Architecture Film Festival gets going at ICA (6 JUNE to 11 JUNE). Opening night film and discussion is ESCAPE DE GAS aka GAS LEAK (6 JUNE, 20:20).

Barbican opens its “festival style” exhibition INTO THE UNKNOWN: A JOURNEY THROUGH SCIENCE FICTION, 3 JUNE to 1 SEPTEMBER 2017. The SCI-FI SUNDAYS film programme starts on 18 JUNE to be followed by a trio of OUTDOOR CINEMA screenings in late AUGUST.

Bernie Grant Arts Centre continues its juicy collab with nightclub QUEER NATION with festival screenings 2 & 3 June.

AILEEN – LIFE AND DEATH OF A SERIAL KILLER screens at Curzon Bloomsbury (8 JUNE, 18:30).

Bertha Dochouse/Curzon Bloomsbury begins a NICK BROOMFIELD retrospective ahead of the release of his latest film, WHITNEY ‘CAN I BE ME?’ (11 JUNE). The man himself will be in attendance for a Q&A following the final screening in the season, AILEEN: LIFE AND DEATH OF A SERIAL KILLER + Q&A (8 JUNE, 18:30).

BFI hosts UNBOUND: VISIONS OF THE BLACK FEMININE throughout June. Linking to this week’s opening at Barbican, we’re looking forward to SISTERS IN SCIENCE FICTION an afternoon of shorts and discussion (17 JUNE, 14:00).

THE TRAVELER screens at Close-Up (5 JUNE, 19:30).

Close-Up spins into overdrive launching two seasons this week. First up is ON THE ROAD, a “two-month programme exploring the road as a state of mind within late 20th Century American and European independent cinema”. Get revved up with Wim Wenders’ KINGS OF THE ROAD (3 JUNE, 19:00). That’s followed by ABBAS KIAROSTAMI: EARLY WORKS (5 to 19 JUNE). There are three nights of shorts and features this week, BEGINNINGS AND JOURNEYS (5 JUNE, 19:30), THE REPORT (6 JUNE, 19:30) and ADOLESCENCE AND POVERTY (7 JUNE, 19:30).

The Duke Mitchell Film Club has announced the full line-up of “premieres, 35MM action, VHS oddities, found footage and more” for the forthcoming DUKEFEST 2017 (9 to 12 JULY, various venues).

WEST SIDE STORY screens at East End Film Festival (2 JUNE, 18:30).

East End Film Festival opens this week for the month. We particularly like the FILMS FOR FOOD screenings, with free tickets given in exchange for non-perishable food donations to Tower Hamlets Food Bank. Choose from WEST SIDE STORY (2 JUNE, 18:30) and CHITTY CHITTY BANG BANG (3 JUNE, 13:30).

And finally…

Sundance London continues at Picturehouse Central until 4 JUNE.

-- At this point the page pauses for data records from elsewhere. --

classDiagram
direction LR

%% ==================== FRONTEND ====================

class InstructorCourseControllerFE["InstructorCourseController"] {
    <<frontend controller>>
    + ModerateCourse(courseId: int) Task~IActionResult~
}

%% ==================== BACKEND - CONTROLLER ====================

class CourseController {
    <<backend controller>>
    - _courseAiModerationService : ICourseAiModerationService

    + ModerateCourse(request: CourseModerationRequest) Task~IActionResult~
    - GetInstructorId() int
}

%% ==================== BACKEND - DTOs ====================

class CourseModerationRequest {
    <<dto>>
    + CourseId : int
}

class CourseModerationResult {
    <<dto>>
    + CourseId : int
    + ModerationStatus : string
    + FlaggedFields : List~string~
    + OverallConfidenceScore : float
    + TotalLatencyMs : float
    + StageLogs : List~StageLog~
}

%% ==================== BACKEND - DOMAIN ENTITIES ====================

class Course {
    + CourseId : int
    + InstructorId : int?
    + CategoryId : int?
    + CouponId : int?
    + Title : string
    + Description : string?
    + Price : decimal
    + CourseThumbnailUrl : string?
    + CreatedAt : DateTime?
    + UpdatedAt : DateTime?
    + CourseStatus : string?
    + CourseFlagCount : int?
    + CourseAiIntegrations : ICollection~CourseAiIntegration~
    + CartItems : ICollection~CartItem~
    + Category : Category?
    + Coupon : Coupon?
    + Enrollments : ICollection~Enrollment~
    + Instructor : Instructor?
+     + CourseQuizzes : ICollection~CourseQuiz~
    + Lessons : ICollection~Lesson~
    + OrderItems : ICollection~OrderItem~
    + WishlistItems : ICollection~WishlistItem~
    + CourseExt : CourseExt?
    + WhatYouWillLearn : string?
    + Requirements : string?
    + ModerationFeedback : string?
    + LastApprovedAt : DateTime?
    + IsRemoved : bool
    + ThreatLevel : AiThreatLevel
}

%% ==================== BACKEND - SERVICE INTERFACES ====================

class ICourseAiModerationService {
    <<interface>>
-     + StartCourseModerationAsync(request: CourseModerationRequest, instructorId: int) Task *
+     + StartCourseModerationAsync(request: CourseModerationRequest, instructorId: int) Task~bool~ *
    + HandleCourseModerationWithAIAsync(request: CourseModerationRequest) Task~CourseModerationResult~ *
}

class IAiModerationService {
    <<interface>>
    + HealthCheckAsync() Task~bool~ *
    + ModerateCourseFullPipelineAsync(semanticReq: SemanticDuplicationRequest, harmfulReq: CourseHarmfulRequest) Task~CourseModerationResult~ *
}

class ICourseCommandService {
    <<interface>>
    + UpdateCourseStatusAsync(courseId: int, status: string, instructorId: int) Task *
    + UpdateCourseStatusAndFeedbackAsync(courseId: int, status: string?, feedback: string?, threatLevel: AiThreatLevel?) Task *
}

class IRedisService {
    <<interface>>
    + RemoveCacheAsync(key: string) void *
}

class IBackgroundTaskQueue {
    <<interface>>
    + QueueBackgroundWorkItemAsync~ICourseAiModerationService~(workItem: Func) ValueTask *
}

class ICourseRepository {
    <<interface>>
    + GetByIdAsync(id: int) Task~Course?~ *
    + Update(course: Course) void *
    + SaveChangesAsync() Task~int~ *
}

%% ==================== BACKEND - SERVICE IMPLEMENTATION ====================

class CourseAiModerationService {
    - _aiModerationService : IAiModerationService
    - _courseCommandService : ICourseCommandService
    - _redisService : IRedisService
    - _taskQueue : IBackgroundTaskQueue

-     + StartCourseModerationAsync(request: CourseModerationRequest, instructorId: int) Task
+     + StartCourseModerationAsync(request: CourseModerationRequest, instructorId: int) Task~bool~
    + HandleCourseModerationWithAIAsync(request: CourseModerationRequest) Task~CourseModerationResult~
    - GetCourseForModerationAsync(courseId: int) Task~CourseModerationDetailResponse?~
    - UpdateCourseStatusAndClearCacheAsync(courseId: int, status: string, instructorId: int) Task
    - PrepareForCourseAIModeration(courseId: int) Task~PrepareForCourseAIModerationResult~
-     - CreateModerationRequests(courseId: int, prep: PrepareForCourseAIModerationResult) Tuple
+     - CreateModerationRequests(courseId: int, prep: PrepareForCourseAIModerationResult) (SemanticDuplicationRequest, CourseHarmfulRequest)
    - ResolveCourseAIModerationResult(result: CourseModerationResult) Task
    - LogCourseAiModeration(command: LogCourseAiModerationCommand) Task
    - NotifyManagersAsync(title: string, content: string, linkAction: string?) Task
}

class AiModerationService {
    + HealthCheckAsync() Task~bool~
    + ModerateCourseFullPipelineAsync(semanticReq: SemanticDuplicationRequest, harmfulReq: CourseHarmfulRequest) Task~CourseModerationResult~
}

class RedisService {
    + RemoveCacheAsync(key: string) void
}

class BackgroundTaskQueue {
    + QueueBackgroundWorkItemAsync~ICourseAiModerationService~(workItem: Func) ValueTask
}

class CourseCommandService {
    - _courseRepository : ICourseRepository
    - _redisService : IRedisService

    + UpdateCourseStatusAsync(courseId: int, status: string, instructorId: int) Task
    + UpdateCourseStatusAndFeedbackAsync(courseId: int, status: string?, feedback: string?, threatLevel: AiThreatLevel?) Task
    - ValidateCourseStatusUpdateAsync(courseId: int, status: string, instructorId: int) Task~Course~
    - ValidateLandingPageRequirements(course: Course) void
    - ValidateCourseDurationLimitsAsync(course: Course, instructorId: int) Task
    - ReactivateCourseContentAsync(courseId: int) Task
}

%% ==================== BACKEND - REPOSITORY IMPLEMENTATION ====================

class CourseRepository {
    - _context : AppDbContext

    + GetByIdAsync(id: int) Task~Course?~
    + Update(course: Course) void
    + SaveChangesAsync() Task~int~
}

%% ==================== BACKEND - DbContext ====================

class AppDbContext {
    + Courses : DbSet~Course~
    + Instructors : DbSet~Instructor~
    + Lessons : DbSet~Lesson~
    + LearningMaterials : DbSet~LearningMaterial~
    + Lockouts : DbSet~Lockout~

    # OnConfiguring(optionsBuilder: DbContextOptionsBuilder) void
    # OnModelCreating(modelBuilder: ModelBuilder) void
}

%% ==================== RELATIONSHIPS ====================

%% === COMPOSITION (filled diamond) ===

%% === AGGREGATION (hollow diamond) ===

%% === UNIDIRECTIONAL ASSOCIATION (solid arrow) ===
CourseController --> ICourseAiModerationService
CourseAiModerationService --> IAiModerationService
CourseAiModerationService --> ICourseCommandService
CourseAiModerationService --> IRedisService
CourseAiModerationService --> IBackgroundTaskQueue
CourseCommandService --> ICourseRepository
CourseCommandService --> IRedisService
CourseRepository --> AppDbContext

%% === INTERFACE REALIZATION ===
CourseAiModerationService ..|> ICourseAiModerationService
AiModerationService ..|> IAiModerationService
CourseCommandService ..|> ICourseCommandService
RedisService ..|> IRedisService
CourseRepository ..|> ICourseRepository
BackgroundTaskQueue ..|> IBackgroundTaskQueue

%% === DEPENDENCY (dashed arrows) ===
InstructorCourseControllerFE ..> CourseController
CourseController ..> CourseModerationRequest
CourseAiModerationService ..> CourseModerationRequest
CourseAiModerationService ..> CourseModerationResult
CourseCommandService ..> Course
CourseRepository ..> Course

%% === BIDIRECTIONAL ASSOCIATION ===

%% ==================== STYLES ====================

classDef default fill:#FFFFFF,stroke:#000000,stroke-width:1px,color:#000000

More places to shelter from the storm in next week’s GUIDE.

*As accurate as we could make it. Apologies for any mistakes.

Featured image: THE GREAT DICTATOR (1940).